Work task:
Pull out every line from the listing that has the word "html".

•••

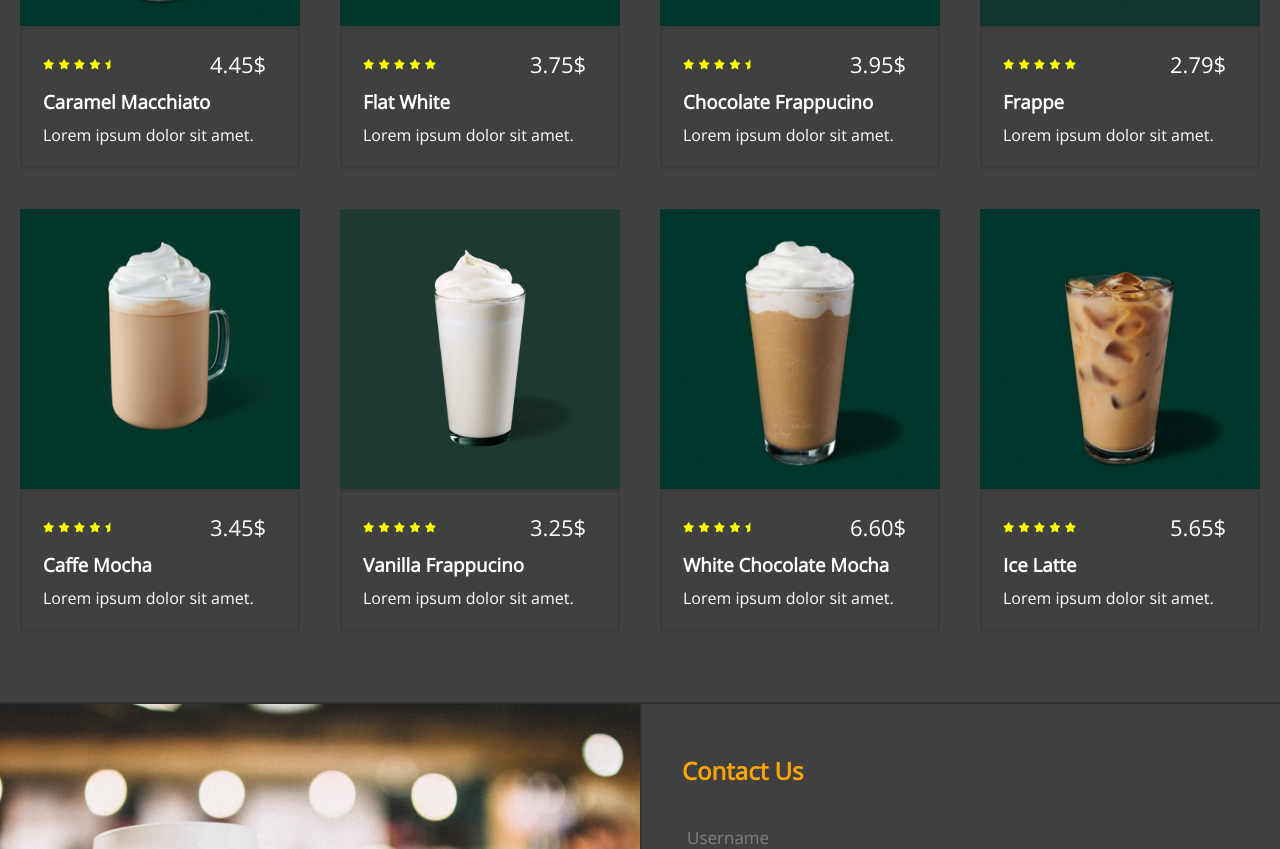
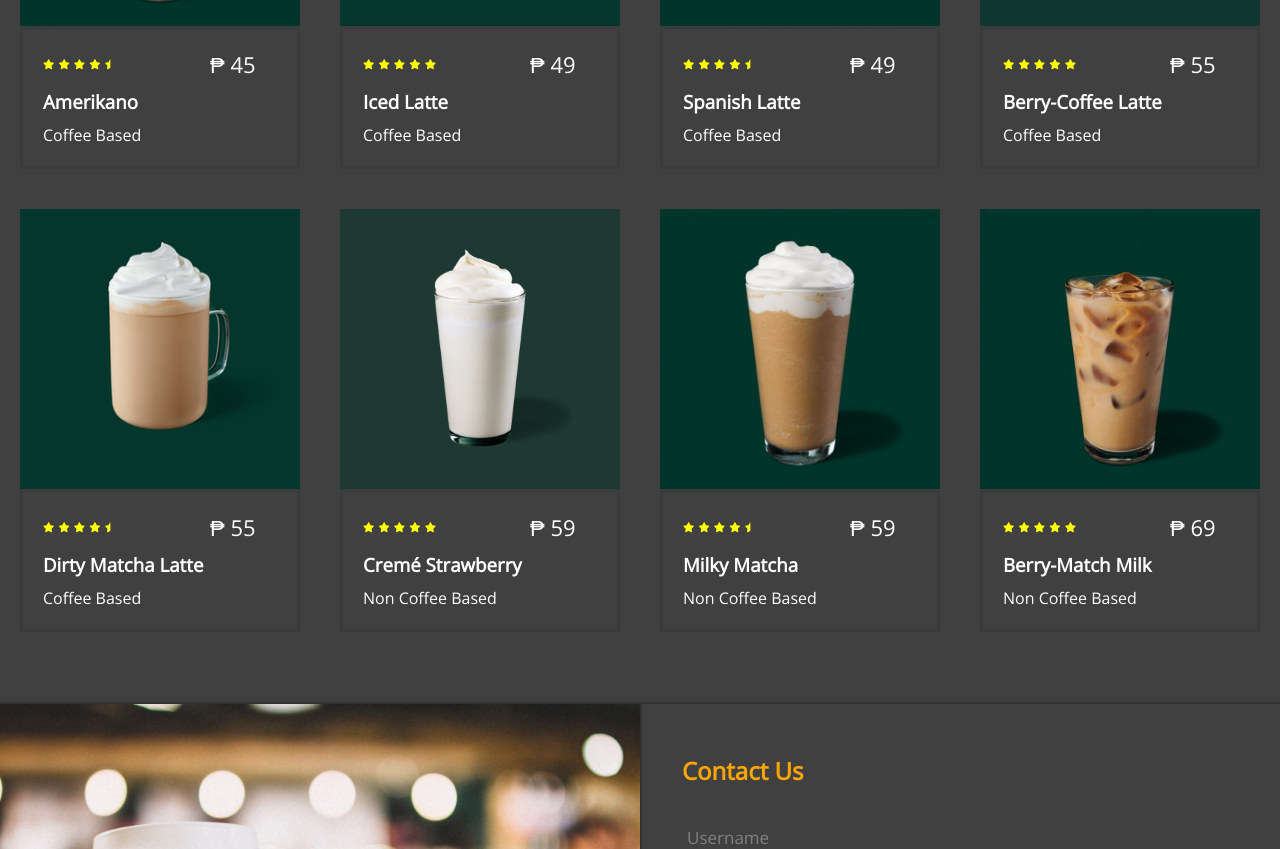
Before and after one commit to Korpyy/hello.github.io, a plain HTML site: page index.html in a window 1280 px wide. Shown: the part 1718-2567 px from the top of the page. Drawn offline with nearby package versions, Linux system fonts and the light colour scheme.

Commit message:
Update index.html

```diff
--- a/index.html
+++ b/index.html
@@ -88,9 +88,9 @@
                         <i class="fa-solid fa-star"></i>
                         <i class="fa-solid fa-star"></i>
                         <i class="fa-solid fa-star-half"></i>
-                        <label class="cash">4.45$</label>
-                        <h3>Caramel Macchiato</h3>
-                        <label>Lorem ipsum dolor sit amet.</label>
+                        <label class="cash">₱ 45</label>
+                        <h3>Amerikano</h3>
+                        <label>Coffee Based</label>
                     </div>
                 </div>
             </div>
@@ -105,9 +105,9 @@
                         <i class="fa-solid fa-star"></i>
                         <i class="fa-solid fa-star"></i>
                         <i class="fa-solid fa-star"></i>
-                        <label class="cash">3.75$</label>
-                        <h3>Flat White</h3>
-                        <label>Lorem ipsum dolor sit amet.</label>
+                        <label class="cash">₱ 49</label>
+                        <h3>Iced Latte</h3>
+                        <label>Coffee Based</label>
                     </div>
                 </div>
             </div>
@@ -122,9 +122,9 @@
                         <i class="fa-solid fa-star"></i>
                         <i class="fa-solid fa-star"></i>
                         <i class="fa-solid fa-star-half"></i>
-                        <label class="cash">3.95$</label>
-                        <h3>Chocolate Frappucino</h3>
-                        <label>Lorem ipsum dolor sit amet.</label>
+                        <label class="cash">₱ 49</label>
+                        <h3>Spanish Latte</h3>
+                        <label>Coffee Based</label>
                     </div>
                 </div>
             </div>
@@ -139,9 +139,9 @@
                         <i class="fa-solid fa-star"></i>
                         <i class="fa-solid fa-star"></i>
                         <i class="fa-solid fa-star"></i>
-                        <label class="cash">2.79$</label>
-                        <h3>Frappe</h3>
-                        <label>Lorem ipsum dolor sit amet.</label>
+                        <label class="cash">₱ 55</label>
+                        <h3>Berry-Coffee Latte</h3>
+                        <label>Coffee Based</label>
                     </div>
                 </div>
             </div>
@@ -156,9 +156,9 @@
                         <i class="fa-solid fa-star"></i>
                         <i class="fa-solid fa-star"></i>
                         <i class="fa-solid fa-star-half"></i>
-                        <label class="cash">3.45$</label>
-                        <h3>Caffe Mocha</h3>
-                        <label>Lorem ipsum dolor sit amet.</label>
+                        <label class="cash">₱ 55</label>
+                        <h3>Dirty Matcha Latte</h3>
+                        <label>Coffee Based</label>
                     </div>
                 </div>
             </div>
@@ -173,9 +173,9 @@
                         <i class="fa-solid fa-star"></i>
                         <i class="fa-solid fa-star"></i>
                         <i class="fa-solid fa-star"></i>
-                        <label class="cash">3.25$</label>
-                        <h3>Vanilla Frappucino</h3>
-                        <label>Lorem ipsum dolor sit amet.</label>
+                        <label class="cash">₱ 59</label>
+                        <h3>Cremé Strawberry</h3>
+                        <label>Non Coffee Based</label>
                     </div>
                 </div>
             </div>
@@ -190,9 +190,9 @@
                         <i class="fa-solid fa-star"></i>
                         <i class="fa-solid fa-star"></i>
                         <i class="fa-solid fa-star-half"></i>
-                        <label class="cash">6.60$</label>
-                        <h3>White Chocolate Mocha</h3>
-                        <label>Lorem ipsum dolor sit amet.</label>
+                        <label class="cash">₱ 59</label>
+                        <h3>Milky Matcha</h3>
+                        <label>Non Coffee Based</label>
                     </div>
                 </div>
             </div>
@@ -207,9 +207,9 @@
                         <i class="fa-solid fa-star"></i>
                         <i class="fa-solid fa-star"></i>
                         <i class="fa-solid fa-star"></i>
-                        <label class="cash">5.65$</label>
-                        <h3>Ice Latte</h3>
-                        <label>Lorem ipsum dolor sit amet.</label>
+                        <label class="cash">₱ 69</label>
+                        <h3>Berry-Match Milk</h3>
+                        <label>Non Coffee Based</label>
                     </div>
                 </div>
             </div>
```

•••

Task output:
Before and after one commit to Korpyy/hello.github.io, a plain HTML site: page index.html in a window 1280 px wide. Shown: the part 1718-2567 px from the top of the page. Drawn offline with nearby package versions, Linux system fonts and the light colour scheme.
Update index.html
--- a/index.html
+++ b/index.html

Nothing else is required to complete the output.